- Laguna Toro: 7 hours one way, 500 meters of ascent, only for experienced climbers.
- Continental Ice (Hielo Continental): options for three and ten days, camping above ice, depending on the weather conditions.
Advice for everyone:
- Use comfortable well-worn shoes or boots (not brand new ones), to prevent blisters.
- Keep in mind that the entire path has to be hiked back to return to the base.
- If you are going to camp, bring an extra pair of comfortable shoes to use.
- You should bring extra socks.
- Bring a water bottle. In many cases you can refill them in streams or rivers.

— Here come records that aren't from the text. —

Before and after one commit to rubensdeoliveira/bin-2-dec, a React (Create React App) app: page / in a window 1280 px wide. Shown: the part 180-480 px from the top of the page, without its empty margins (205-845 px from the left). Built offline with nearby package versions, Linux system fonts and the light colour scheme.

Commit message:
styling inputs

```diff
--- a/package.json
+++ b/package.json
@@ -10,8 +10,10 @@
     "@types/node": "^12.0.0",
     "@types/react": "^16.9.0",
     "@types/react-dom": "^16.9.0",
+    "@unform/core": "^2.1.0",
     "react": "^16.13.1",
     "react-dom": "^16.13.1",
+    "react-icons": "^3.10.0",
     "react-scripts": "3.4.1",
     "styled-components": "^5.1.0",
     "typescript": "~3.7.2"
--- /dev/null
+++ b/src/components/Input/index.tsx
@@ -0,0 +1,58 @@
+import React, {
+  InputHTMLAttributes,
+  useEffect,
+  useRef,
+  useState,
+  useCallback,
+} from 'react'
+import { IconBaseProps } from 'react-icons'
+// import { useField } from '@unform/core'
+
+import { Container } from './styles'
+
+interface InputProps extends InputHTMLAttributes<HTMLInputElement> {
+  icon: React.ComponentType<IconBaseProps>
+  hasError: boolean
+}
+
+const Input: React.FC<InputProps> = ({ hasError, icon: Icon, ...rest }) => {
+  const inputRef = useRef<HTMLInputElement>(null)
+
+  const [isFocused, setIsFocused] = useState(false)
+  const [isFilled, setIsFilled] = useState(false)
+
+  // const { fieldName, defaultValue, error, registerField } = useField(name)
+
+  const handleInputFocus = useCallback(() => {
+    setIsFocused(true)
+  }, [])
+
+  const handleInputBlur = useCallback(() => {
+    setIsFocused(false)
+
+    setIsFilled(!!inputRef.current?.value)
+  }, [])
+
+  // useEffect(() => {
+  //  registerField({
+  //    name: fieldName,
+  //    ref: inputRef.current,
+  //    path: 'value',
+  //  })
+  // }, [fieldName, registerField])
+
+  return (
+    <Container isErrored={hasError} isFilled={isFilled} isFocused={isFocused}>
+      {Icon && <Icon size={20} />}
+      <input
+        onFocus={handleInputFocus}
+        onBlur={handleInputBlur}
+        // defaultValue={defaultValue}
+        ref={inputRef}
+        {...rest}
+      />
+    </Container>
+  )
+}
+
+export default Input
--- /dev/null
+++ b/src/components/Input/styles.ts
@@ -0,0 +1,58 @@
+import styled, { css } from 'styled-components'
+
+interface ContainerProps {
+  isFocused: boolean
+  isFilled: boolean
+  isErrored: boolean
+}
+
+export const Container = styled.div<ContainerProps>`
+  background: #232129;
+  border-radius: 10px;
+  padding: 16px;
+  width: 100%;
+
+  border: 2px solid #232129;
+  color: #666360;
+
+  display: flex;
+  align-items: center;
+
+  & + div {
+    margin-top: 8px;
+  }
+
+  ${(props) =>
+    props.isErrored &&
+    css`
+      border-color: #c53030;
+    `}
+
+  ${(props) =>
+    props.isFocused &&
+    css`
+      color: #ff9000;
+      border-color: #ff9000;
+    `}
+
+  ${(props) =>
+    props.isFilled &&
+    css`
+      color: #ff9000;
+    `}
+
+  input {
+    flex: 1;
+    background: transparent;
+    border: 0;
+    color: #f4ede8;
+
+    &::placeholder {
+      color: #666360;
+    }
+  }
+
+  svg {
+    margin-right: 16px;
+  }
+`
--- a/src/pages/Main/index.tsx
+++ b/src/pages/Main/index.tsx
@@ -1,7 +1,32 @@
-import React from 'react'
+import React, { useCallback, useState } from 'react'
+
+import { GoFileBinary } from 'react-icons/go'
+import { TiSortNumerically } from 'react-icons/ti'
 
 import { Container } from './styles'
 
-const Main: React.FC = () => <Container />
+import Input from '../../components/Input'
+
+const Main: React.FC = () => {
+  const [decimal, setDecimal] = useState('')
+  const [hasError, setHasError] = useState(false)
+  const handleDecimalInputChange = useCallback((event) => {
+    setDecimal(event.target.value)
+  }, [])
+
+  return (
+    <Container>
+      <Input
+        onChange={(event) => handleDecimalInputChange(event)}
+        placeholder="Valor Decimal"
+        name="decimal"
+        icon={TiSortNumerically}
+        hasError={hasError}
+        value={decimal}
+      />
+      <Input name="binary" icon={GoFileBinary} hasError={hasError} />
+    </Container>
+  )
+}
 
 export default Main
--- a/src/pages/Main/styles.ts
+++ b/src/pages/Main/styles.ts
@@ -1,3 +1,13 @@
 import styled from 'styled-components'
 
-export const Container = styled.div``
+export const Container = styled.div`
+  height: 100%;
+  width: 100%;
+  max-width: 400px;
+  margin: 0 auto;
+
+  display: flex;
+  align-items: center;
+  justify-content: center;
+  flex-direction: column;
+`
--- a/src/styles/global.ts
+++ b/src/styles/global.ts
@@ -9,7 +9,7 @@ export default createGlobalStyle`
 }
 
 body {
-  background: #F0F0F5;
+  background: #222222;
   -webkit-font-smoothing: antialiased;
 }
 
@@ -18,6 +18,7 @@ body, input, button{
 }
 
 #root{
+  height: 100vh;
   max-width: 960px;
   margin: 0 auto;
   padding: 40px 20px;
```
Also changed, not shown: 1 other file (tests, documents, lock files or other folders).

- Even though some of the hikes are short, you should always bring some food. The best are lightweight foods that have a lot of energy, such as chocolate, dried fruit, raisins, etc.
- If you are going to camp don’t forget a food cooker and a garbage bag. You should also bring a container to wash utensils with biodegradable soap, far away from water sources.
- Remember that everything you bring with you needs to leave with you. Nothing should be left behind in the campgrounds or in the trails. You will find garbage cans at the beginning of each trail.
- Don’t forget sunglasses and a flashlight, even if you won’t be hiking at night, just in case.
- Dress in layers that are easy to remove and put back on, and always bring rain gear.
- Sunscreen and insect repellent are good things to have.
- To prevent getting lost, look at the path, and if there are two, chose the one that is better marked. Don’t get separated from your hiking companions. And always ask at what time the sun sets.
- To reach many of the places that are on the maps you have to cross private property. Always ask the permission of the owner.
- PREVENT FOREST FIRES. Remember that it is not permitted to make fires with logs in any part of the park. Stub out cigarettes well and keep the stub in your bag until you find a trash can. Remember that the smallest spark can start a forest fire.
- If you are going to camp, don’t make trenches around the tent, they aren’t necessary. Use the latrines or make your necessities at least 100 steps away from any water source and bury it with the paper you use.
- Remember the slogan: LEAVE NO PROOF BEHIND THAT YOU WERE THERE. Every person has the right to feel that they were the first person to see that place. And as someone using the national park, it is your responsibility to protect it.
In addition to these great hikes from El Chaltén, there are also some great opportunities to use boats. The views are spectacular and are distinct from the ones offered by those leaving from El Calafate:
Lake del Desierto : A boat ride of two hours that permits a view of the Huemul Glacier and of the Vespignani Mountain.
Lake Viedma: There are two options, the shorter one is that in which you can see the Glacier of the same name and the amphitheatre La Cascada, and in the longer option is a boat ride of six hours until reaching Helsingfors Estancia where you will disembark.